It was a unique fight, both for the scale of the naval battle and the numbers of muskets and cannons used. Until that engagement most fights at sea around Hawaii had been little more than clashes of canoes in which combatants threw or thrusted with spears. But on that day the opponents employed canoes fitted with small, swivel-mounted guns, whose fire inflicted significant casualties and destroyed many vessels. Kamehameha watched from the deck of Fair American as his well-trained warriors—under the watchful tutelage of Young and Davis—laid waste to the enemy fleet.
The long war had taken its toll on the ali’i and warriors of all islands, and over the next four years of relative peace the combatants licked their wounds and regained strength. During the respite Kamehameha continued training his forces, especially the na ali’i koa, and in 1795 he was ready to resume his quest to claim sole control of the islands.

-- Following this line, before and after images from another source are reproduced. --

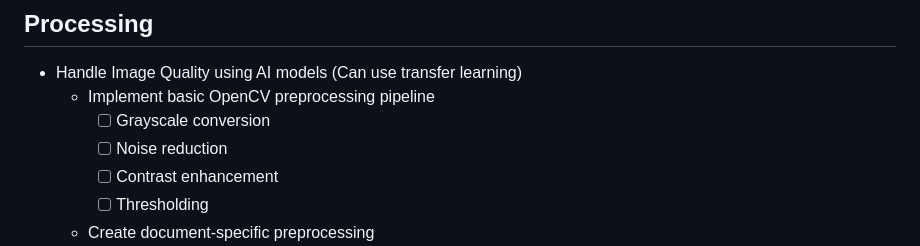
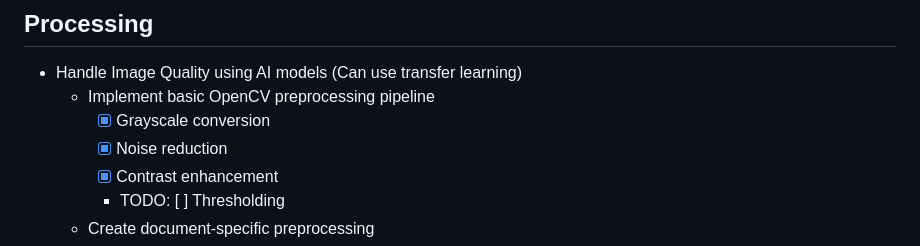
Before and after one commit to c0pt4n/PyOCR, a Markdown page: docs/team_tasks.md, the part around one of its changes. GitHub-like rendering.

Commit message:
docs/team_tasks: check done tasks

```diff
--- a/docs/team_tasks.md
+++ b/docs/team_tasks.md
@@ -46,8 +46,8 @@
 ## Processing
 - Handle Image Quality using AI models (Can use transfer learning)
   - Implement basic OpenCV preprocessing pipeline
-    - [ ] Grayscale conversion
-    - [ ] Noise reduction
-    - [ ] Contrast enhancement
-    - [ ] Thresholding
+    - [X] Grayscale conversion
+    - [X] Noise reduction
+    - [X] Contrast enhancement
+    - TODO: [ ] Thresholding
   - Create document-specific preprocessing
```
Also changed, not shown: other parts of docs/team_tasks.md (+17 -16 lines).
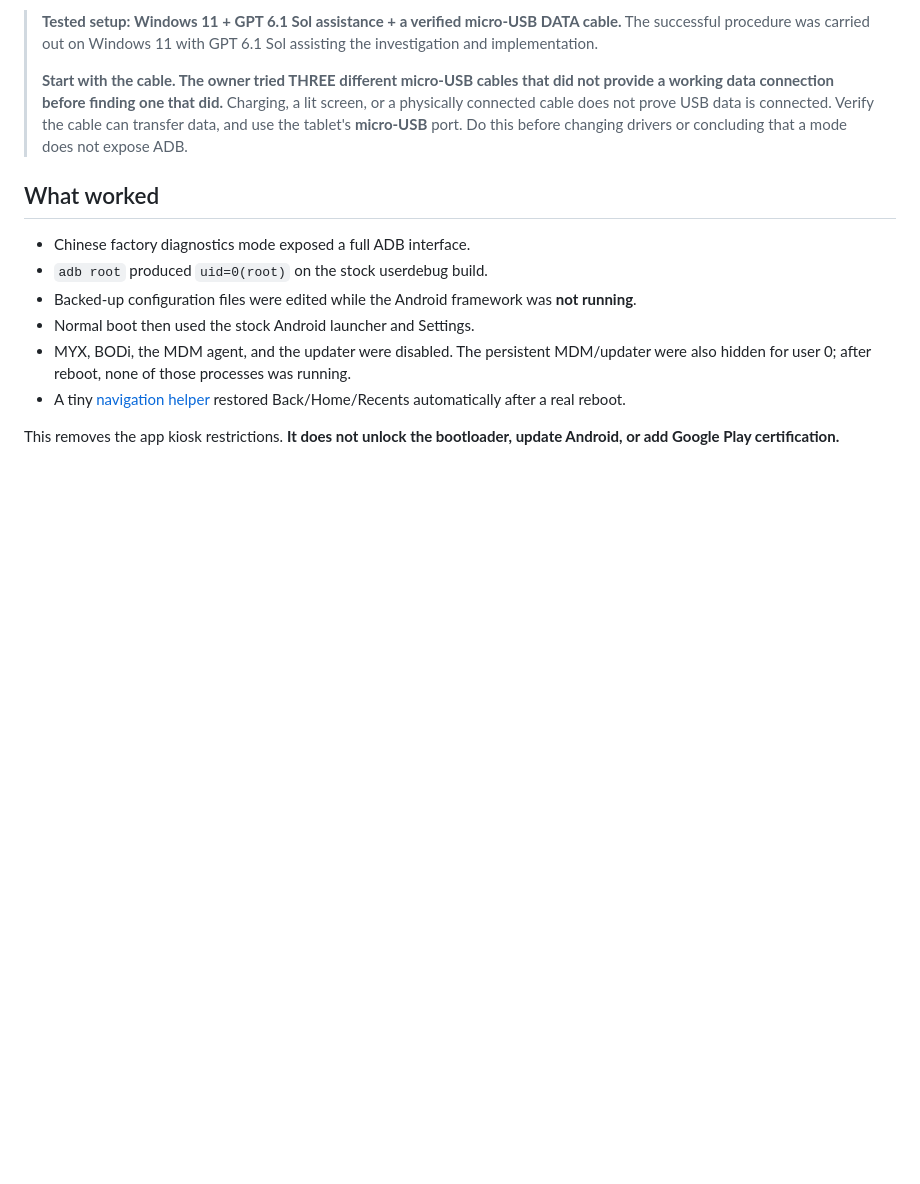
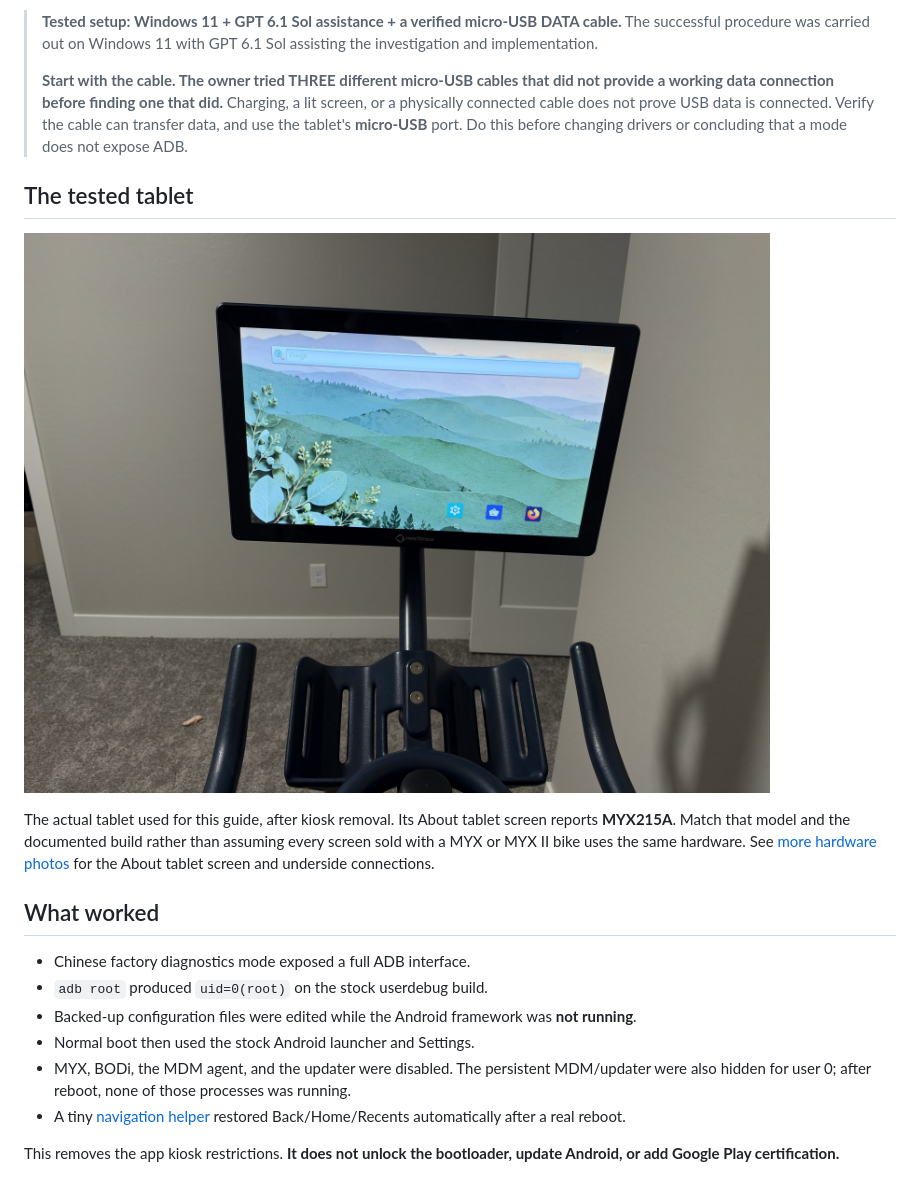
Before and after one commit to adamsd308/myx215a-kiosk-unlock, a Markdown page: README.md, the part around the change. Rendered like a GitHub page; pictures changed too: images/tablet-front.jpg (added); blank space fills up the shorter version.

Commit message:
Add owner photos of the tested MYX215A tablet

```diff
--- a/README.md
+++ b/README.md
@@ -7,6 +7,12 @@ Tested on **one personally owned MYX215A bike tablet**: factory-mode root ADB al
 > **Tested setup: Windows 11 + GPT 6.1 Sol assistance + a verified micro-USB DATA cable.** The successful procedure was carried out on Windows 11 with GPT 6.1 Sol assisting the investigation and implementation.
 >
 > **Start with the cable. The owner tried THREE different micro-USB cables that did not provide a working data connection before finding one that did.** Charging, a lit screen, or a physically connected cable does not prove USB data is connected. Verify the cable can transfer data, and use the tablet's **micro-USB** port. Do this before changing drivers or concluding that a mode does not expose ADB.
+
+## The tested tablet
+
+![The owner's MYX215A bike tablet running the stock Android launcher after kiosk removal](./images/tablet-front.jpg)
+
+The actual tablet used for this guide, after kiosk removal. Its About tablet screen reports **MYX215A**. Match that model and the documented build rather than assuming every screen sold with a MYX or MYX II bike uses the same hardware. See [more hardware photos](./docs/hardware-photos.md) for the About tablet screen and underside connections.
 
 ## What worked
 
```
Also changed, not shown: docs/hardware-photos.md (added, +28 -0 lines), images/about-tablet.jpg (added), images/tablet-ports.jpg (added).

By early 1795 Kamehameha had amassed upward of 1,000 war canoes and an army of more than 10,000 men to move against his enemies. His first objectives were Maui and Molokai, whose combined forces he defeated at the Battle of Kawela on the latter island. From there he moved against Oahu, where he confronted the warriors of that island and Kauai.
Fought that May, the Battle of Nu’uanu was the largest and bloodiest engagement of Kamehameha’s quest to rule the islands. The armies met on the southeastern side of Oahu, near present-day Honolulu. On landing at Waialae and Waikiki, Kamehameha’s forces fought a 6-mile running battle, pushing the defenders northward into the Nu’uanu Valley. Kamehameha failed to notice his enemy had carved gun emplacements into the high ground and had been drawing the attackers into a deadly trap.
Despite heavy cannon fire from the heights, however, Kamehameha’s forces continued to press the enemy into retreat. Realizing he had to silence the enemy’s guns, Kamehameha ordered two groups of na ali’i koa to scale the cliffs of Nu’uanu Pali and get behind the guns. The elite warriors did so, surprising the enemy gunners and seizing control of the ridge. With the cannons silenced, the fighting turned to bloody hand-to-hand combat.
Through a series of skirmishes Kamehameha’s warriors eventually forced their enemy, whose strength had dwindled to 800 men, to the razor’s edge of the pali for a last stand. Rather than be captured and face enslavement or ritual sacrifice, most defenders fought to the death, many literally being driven over the edge of the 1,000-foot cliff at their backs.
Though Kamehameha had yet to bring Kauai and Niihau under his dominion, Nu’uanu proved the deciding battle of the war. Finally, in 1810 Kaumuali’i, the last independent ruler of Kauai, relinquished control of that island and Niihau to Kamehameha, making the latter ali’i nui of all the Hawaiian Islands. His victory in the long fight for unification was due in large part to the skill, dedication and loyalty of his na ali’i koa.
U.S. Army veteran Dana Benner holds a degree in history and a master’s in heritage studies. He teaches history, political science and sociology at the university level. For further reading he recommends A Brief History of the Hawaiian People, by William De Witt Alexander, and Captive Paradise: A History of Hawaii, by James L. Haley.